Surely, you might think, hairdressers don’t experience ethical challenges? Timothy Scott, a local hairdresser, will tell you different. Put yourself in his shoes for a moment: A client asks you to perm their hair after they’ve coloured it at home. The client says ‘well, the hairdresser down the street would do this for me’; and A client insists on a style or colour that you believe will not suit him or her.
Timothy’s responses to such situations are based on ethical, aesthetic and practical values, for example, respect, tolerance, beauty and manageability. He said he would refuse to add more chemicals to hair that has recently had other chemicals applied due to the potential for harm (even if it results in a loss of income). He is keen to suggest styles that are most becoming to the client, however, he will do what a client insists on if taste rather than harm is what is at stake.
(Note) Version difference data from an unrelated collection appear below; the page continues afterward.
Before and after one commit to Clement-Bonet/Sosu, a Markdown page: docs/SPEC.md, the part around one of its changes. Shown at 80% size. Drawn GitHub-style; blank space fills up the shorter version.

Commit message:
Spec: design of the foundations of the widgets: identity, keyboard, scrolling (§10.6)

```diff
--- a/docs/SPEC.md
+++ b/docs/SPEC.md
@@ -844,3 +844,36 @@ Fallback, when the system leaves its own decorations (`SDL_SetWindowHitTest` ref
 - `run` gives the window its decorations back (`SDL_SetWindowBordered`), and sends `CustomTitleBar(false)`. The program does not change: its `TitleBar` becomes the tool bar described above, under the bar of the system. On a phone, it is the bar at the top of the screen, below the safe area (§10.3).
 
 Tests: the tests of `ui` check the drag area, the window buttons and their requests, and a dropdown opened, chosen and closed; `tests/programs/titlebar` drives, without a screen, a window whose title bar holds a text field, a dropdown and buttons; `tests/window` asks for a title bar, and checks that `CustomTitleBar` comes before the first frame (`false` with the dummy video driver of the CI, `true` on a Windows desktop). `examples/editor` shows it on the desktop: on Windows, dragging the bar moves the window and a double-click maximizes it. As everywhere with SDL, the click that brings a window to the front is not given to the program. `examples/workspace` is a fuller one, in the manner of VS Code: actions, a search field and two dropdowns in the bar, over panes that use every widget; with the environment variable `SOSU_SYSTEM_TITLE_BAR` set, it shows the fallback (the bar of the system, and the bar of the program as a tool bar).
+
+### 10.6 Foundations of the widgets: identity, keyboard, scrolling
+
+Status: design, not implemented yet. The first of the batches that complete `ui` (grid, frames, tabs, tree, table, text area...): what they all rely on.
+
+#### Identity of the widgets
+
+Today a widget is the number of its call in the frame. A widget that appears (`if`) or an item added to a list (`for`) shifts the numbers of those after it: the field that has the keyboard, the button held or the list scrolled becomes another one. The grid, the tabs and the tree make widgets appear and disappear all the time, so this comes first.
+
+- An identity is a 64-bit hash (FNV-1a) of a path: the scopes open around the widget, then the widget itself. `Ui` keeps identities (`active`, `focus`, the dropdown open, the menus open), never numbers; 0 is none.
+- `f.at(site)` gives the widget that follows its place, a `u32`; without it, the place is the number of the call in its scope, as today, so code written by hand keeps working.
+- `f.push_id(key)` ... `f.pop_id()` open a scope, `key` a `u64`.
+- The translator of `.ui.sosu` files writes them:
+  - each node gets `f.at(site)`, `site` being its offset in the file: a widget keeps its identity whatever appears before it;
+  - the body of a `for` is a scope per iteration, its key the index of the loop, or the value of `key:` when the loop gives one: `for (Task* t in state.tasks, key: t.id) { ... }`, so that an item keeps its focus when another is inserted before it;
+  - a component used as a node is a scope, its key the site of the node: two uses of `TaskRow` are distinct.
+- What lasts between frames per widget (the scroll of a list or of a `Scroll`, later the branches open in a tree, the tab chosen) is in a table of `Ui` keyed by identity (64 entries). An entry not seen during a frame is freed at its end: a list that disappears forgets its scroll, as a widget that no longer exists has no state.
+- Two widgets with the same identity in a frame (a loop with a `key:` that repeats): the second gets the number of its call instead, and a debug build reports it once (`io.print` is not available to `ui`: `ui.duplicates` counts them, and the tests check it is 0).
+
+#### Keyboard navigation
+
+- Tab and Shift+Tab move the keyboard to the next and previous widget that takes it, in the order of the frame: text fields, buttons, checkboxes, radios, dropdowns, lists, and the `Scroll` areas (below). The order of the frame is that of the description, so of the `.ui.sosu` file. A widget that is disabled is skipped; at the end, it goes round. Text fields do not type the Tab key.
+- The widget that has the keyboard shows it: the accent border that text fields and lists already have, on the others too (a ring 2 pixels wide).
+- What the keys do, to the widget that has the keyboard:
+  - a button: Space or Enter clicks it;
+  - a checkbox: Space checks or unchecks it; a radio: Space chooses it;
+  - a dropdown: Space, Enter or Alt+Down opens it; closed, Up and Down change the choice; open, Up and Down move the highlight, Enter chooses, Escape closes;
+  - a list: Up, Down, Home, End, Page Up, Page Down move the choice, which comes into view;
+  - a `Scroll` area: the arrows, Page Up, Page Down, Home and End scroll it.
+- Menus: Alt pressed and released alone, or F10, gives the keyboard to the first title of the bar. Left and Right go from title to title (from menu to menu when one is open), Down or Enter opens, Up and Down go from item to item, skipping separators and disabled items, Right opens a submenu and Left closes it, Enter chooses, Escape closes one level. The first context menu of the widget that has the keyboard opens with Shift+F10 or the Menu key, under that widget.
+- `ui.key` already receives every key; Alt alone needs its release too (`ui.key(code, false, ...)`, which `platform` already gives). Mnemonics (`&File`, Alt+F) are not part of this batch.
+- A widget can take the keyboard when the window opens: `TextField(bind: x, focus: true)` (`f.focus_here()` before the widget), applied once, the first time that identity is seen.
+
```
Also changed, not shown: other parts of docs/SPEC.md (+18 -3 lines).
Timothy says his values come from three decades of experience.
You might be interested to know that there is a literature relating to ‘hairdresser ethics’ – see https://www.modernsalon.com/article/7511/9-essential-work-ethics-for-salon-success and https://www.scribd.com/document/106606572/Professional-Ethics-for-the-Hair-and-Beauty-Industry
The final report this week relates to engagement with a different kind of literature…
The Politicians’ Author Daughter
If you are struggling to select an inspiring gift for a child you know, I may have just the thing. On Wednesday I attended a book signing of ‘She Persisted Around the World’ which has short stories of ’13 Women Who Changed History’.
The book’s author is Chelsea Clinton (daughter of Hillary and Bill) and the illustrator is Alexandra Boiger. Chelsea was charming. She signed the book, shook my hand, asked who ‘Kiera’ was and said she would be in Dublin soon. She also said she was impressed I’d come all this way for the book signing. I didn’t spoil the moment by saying I was here on sabbatical.
[Book signing by Chelsea Clinton at Book Passage, Ferry Building, San Francisco]
Have a great week.